═══ Task input ═══
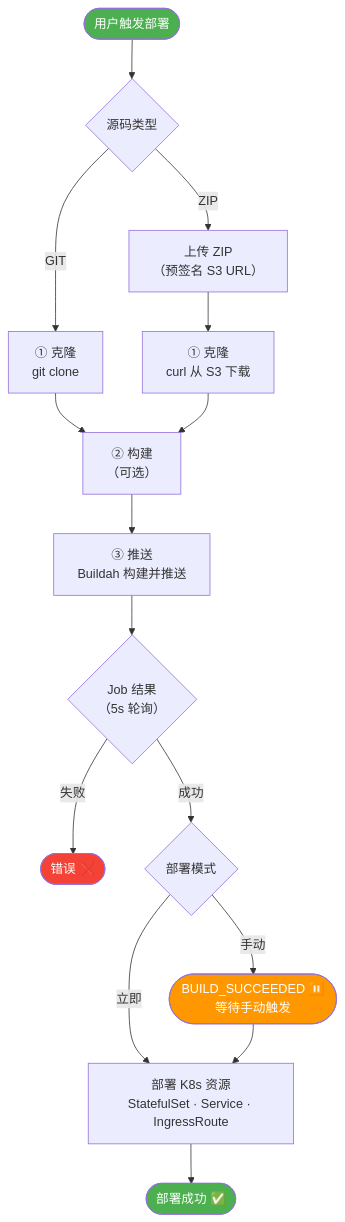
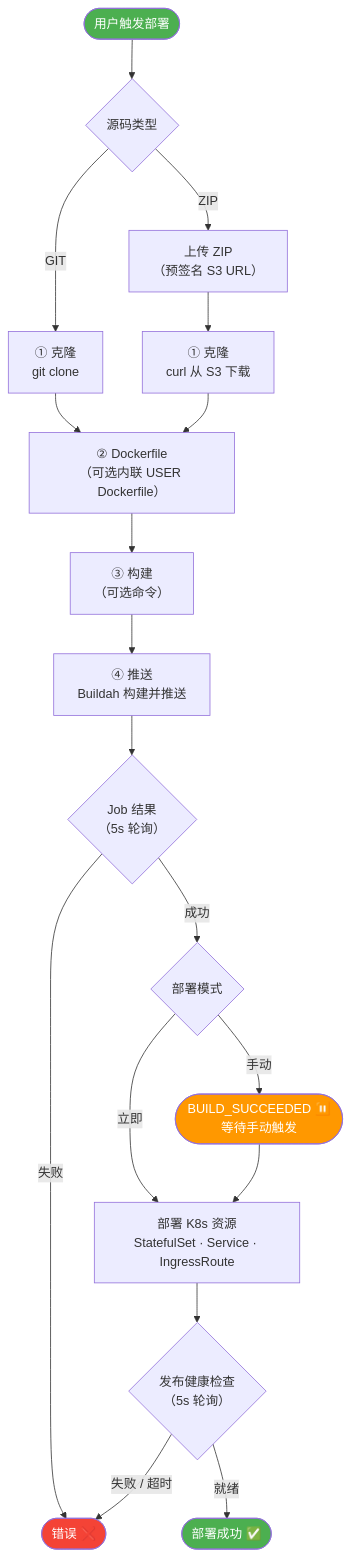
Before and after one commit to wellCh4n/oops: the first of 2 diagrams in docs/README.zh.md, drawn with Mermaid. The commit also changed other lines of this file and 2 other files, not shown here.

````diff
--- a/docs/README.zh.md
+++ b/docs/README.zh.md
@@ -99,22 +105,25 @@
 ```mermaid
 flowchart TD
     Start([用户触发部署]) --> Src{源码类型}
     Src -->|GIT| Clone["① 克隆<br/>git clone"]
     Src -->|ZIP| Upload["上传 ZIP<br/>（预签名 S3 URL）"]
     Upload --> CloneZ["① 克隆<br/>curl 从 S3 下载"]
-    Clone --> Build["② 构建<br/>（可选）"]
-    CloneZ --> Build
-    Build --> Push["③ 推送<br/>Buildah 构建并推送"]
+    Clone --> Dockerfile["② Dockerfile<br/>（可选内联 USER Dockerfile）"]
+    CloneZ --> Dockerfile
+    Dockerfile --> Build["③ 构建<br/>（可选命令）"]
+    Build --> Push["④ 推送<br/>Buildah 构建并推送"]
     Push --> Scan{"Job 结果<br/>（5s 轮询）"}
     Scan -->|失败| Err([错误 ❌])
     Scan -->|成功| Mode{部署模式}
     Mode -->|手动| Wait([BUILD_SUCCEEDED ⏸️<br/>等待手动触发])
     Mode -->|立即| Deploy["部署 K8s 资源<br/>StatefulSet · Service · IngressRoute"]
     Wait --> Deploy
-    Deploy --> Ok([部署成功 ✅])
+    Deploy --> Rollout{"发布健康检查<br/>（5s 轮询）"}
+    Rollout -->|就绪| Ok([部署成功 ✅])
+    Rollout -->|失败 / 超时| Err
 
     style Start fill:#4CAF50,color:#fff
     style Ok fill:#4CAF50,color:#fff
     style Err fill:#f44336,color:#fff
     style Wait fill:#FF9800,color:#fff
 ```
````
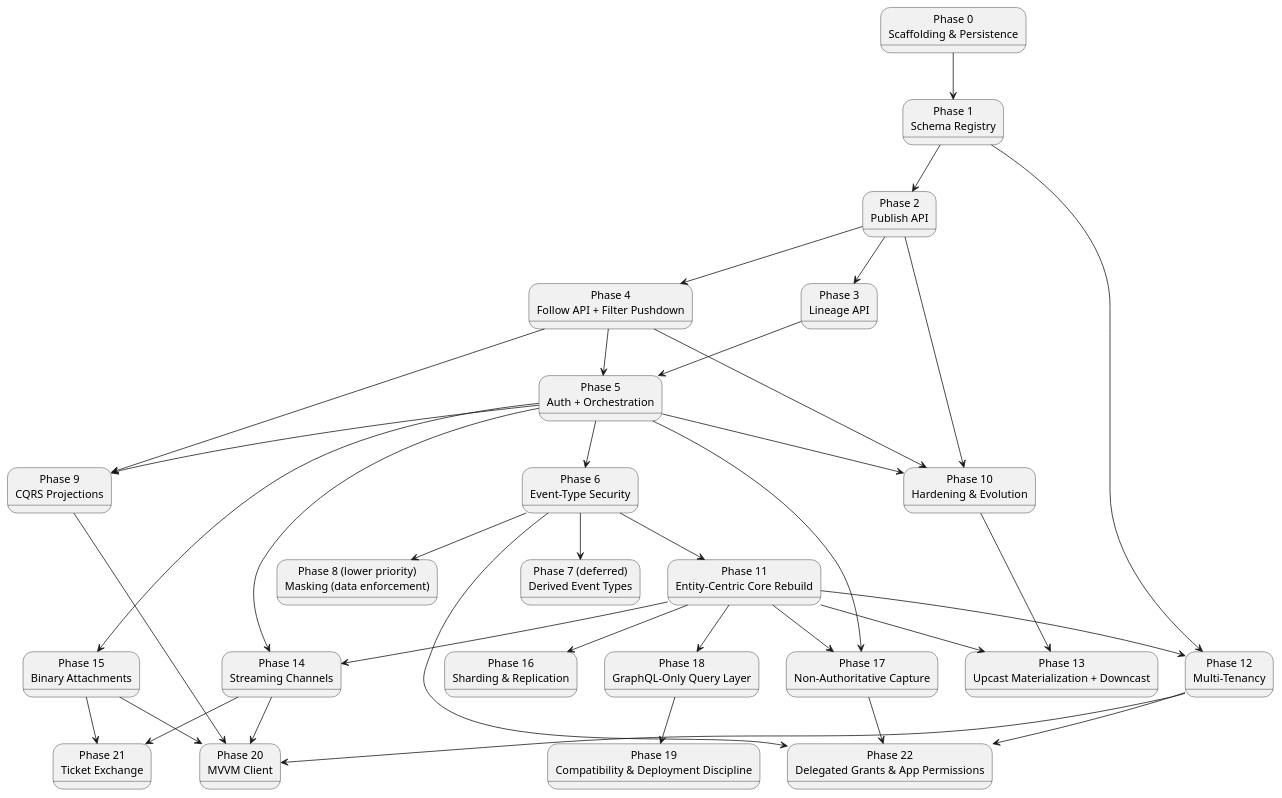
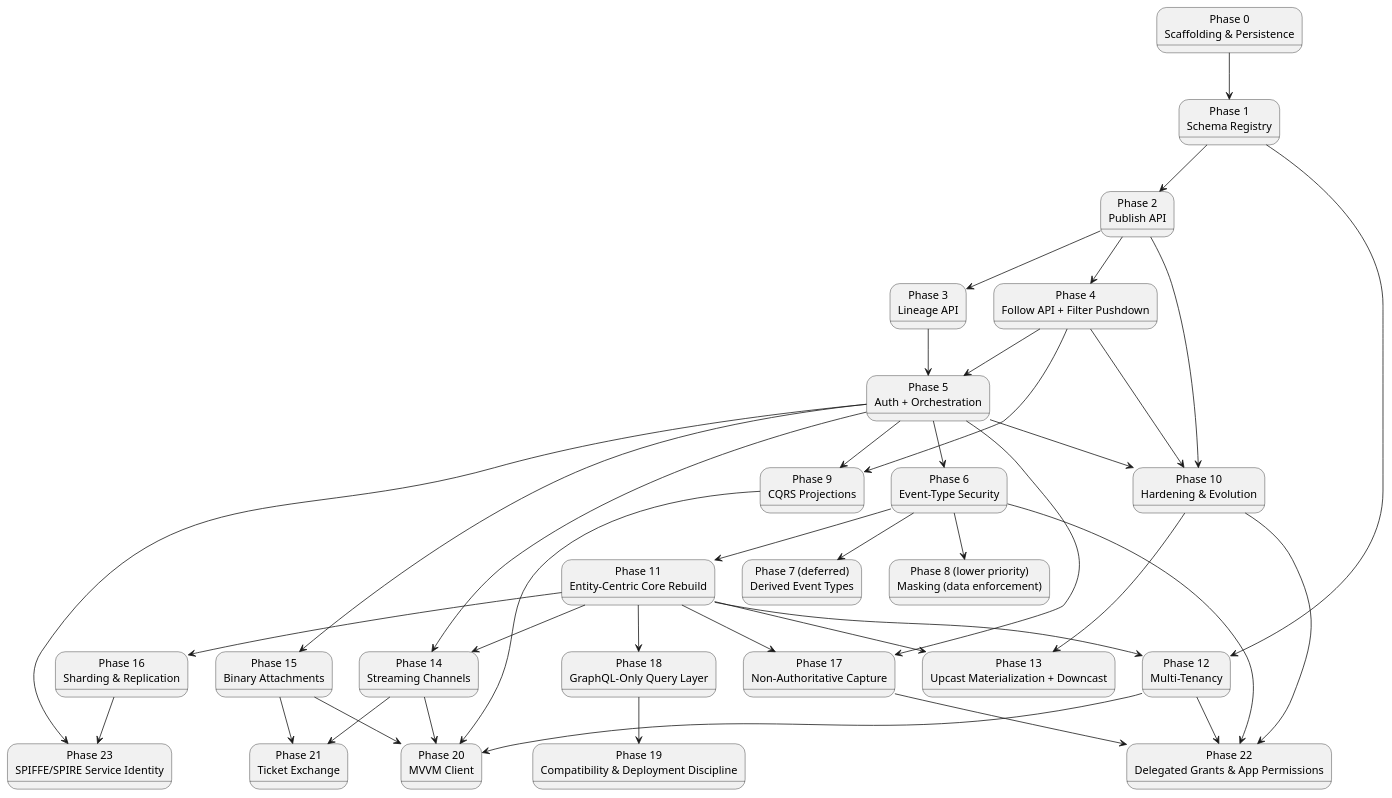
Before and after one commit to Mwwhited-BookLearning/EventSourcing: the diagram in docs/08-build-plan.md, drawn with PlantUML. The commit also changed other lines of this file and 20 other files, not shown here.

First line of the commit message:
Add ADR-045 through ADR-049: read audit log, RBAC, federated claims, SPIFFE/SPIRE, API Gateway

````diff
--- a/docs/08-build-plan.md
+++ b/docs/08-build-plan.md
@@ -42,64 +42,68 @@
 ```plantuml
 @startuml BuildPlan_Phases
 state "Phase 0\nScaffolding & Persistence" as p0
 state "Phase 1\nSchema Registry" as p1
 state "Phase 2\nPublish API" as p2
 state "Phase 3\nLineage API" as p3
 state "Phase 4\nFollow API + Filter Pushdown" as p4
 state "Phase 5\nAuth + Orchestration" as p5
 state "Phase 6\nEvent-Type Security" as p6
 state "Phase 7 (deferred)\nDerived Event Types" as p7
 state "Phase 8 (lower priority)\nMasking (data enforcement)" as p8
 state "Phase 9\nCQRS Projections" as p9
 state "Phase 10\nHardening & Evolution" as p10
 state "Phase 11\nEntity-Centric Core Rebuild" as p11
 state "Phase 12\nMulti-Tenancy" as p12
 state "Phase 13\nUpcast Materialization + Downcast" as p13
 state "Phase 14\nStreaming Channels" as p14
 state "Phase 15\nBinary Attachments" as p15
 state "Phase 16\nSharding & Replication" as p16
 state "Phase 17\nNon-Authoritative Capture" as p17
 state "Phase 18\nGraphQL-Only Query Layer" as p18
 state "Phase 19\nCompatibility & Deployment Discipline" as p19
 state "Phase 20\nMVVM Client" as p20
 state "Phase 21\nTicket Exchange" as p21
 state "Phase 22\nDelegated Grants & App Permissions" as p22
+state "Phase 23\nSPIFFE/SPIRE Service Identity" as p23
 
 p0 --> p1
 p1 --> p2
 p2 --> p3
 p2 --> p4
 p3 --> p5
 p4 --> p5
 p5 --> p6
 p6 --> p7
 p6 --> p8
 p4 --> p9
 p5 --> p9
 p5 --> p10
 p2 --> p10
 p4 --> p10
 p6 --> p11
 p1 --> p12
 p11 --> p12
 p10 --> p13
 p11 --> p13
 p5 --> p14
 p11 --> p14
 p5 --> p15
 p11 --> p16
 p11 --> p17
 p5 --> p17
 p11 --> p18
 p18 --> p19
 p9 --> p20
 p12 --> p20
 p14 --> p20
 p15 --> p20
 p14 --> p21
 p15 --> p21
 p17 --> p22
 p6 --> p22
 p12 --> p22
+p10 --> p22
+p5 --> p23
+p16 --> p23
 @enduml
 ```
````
═══
**What the task requires**
Give back the full listing word for word, with the pictures left out.

**Answer box**
Before and after one commit to wellCh4n/oops: the first of 2 diagrams in docs/README.zh.md, drawn with Mermaid. The commit also changed other lines of this file and 2 other files, not shown here.

````diff
--- a/docs/README.zh.md
+++ b/docs/README.zh.md
@@ -99,22 +105,25 @@
 ```mermaid
 flowchart TD
     Start([用户触发部署]) --> Src{源码类型}
     Src -->|GIT| Clone["① 克隆<br/>git clone"]
     Src -->|ZIP| Upload["上传 ZIP<br/>（预签名 S3 URL）"]
     Upload --> CloneZ["① 克隆<br/>curl 从 S3 下载"]
-    Clone --> Build["② 构建<br/>（可选）"]
-    CloneZ --> Build
-    Build --> Push["③ 推送<br/>Buildah 构建并推送"]
+    Clone --> Dockerfile["② Dockerfile<br/>（可选内联 USER Dockerfile）"]
+    CloneZ --> Dockerfile
+    Dockerfile --> Build["③ 构建<br/>（可选命令）"]
+    Build --> Push["④ 推送<br/>Buildah 构建并推送"]
     Push --> Scan{"Job 结果<br/>（5s 轮询）"}
     Scan -->|失败| Err([错误 ❌])
     Scan -->|成功| Mode{部署模式}
     Mode -->|手动| Wait([BUILD_SUCCEEDED ⏸️<br/>等待手动触发])
     Mode -->|立即| Deploy["部署 K8s 资源<br/>StatefulSet · Service · IngressRoute"]
     Wait --> Deploy
-    Deploy --> Ok([部署成功 ✅])
+    Deploy --> Rollout{"发布健康检查<br/>（5s 轮询）"}
+    Rollout -->|就绪| Ok([部署成功 ✅])
+    Rollout -->|失败 / 超时| Err
 
     style Start fill:#4CAF50,color:#fff
     style Ok fill:#4CAF50,color:#fff
     style Err fill:#f44336,color:#fff
     style Wait fill:#FF9800,color:#fff
 ```
````
Before and after one commit to Mwwhited-BookLearning/EventSourcing: the diagram in docs/08-build-plan.md, drawn with PlantUML. The commit also changed other lines of this file and 20 other files, not shown here.

First line of the commit message:
Add ADR-045 through ADR-049: read audit log, RBAC, federated claims, SPIFFE/SPIRE, API Gateway

````diff
--- a/docs/08-build-plan.md
+++ b/docs/08-build-plan.md
@@ -42,64 +42,68 @@
 ```plantuml
 @startuml BuildPlan_Phases
 state "Phase 0\nScaffolding & Persistence" as p0
 state "Phase 1\nSchema Registry" as p1
 state "Phase 2\nPublish API" as p2
 state "Phase 3\nLineage API" as p3
 state "Phase 4\nFollow API + Filter Pushdown" as p4
 state "Phase 5\nAuth + Orchestration" as p5
 state "Phase 6\nEvent-Type Security" as p6
 state "Phase 7 (deferred)\nDerived Event Types" as p7
 state "Phase 8 (lower priority)\nMasking (data enforcement)" as p8
 state "Phase 9\nCQRS Projections" as p9
 state "Phase 10\nHardening & Evolution" as p10
 state "Phase 11\nEntity-Centric Core Rebuild" as p11
 state "Phase 12\nMulti-Tenancy" as p12
 state "Phase 13\nUpcast Materialization + Downcast" as p13
 state "Phase 14\nStreaming Channels" as p14
 state "Phase 15\nBinary Attachments" as p15
 state "Phase 16\nSharding & Replication" as p16
 state "Phase 17\nNon-Authoritative Capture" as p17
 state "Phase 18\nGraphQL-Only Query Layer" as p18
 state "Phase 19\nCompatibility & Deployment Discipline" as p19
 state "Phase 20\nMVVM Client" as p20
 state "Phase 21\nTicket Exchange" as p21
 state "Phase 22\nDelegated Grants & App Permissions" as p22
+state "Phase 23\nSPIFFE/SPIRE Service Identity" as p23
 
 p0 --> p1
 p1 --> p2
 p2 --> p3
 p2 --> p4
 p3 --> p5
 p4 --> p5
 p5 --> p6
 p6 --> p7
 p6 --> p8
 p4 --> p9
 p5 --> p9
 p5 --> p10
 p2 --> p10
 p4 --> p10
 p6 --> p11
 p1 --> p12
 p11 --> p12
 p10 --> p13
 p11 --> p13
 p5 --> p14
 p11 --> p14
 p5 --> p15
 p11 --> p16
 p11 --> p17
 p5 --> p17
 p11 --> p18
 p18 --> p19
 p9 --> p20
 p12 --> p20
 p14 --> p20
 p15 --> p20
 p14 --> p21
 p15 --> p21
 p17 --> p22
 p6 --> p22
 p12 --> p22
+p10 --> p22
+p5 --> p23
+p16 --> p23
 @enduml
 ```
````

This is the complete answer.